TASK INPUTS section start

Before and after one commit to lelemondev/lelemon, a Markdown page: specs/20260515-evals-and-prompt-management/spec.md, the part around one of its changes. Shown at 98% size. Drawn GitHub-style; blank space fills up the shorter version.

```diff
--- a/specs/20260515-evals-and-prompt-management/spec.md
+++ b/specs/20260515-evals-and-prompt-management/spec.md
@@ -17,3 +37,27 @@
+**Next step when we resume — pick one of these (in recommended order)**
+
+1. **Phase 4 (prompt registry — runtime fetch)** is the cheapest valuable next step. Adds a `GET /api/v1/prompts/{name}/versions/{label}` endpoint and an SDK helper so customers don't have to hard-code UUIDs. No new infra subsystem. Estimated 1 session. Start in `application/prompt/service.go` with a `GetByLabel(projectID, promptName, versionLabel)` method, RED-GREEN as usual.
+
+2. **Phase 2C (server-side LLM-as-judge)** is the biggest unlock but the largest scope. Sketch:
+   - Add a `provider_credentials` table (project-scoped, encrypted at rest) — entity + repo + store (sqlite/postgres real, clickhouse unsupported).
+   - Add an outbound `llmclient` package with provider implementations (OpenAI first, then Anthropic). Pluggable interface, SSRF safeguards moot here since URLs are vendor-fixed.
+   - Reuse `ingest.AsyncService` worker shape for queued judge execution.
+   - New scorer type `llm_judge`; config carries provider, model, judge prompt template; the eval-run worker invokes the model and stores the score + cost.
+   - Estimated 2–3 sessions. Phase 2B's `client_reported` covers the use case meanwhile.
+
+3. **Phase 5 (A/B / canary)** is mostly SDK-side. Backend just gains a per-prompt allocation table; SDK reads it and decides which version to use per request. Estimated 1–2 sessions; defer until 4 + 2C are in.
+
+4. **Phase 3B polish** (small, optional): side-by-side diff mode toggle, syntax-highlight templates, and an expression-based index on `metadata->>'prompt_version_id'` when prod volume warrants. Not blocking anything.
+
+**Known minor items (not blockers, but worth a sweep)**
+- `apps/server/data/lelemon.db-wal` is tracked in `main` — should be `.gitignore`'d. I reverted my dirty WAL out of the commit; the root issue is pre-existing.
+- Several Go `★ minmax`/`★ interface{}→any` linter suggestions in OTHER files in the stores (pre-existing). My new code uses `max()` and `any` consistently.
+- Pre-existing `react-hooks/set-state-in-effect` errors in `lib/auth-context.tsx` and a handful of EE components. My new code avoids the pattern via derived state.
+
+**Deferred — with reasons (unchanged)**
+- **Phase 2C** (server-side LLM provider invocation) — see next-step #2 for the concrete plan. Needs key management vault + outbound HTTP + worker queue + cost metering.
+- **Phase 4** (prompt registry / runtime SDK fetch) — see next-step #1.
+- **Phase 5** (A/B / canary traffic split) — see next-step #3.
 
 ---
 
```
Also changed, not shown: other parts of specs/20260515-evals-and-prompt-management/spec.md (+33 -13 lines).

TASK INPUTS section end

§ **EXERCISE INSTRUCTIONS**
Return every line of the data above in which "canary" appears.

§ **EXERCISE RESPONSE**
+3. **Phase 5 (A/B / canary)** is mostly SDK-side. Backend just gains a per-prompt allocation table; SDK reads it and decides which version to use per request. Estimated 1–2 sessions; defer until 4 + 2C are in.
+- **Phase 5** (A/B / canary traffic split) — see next-step #3.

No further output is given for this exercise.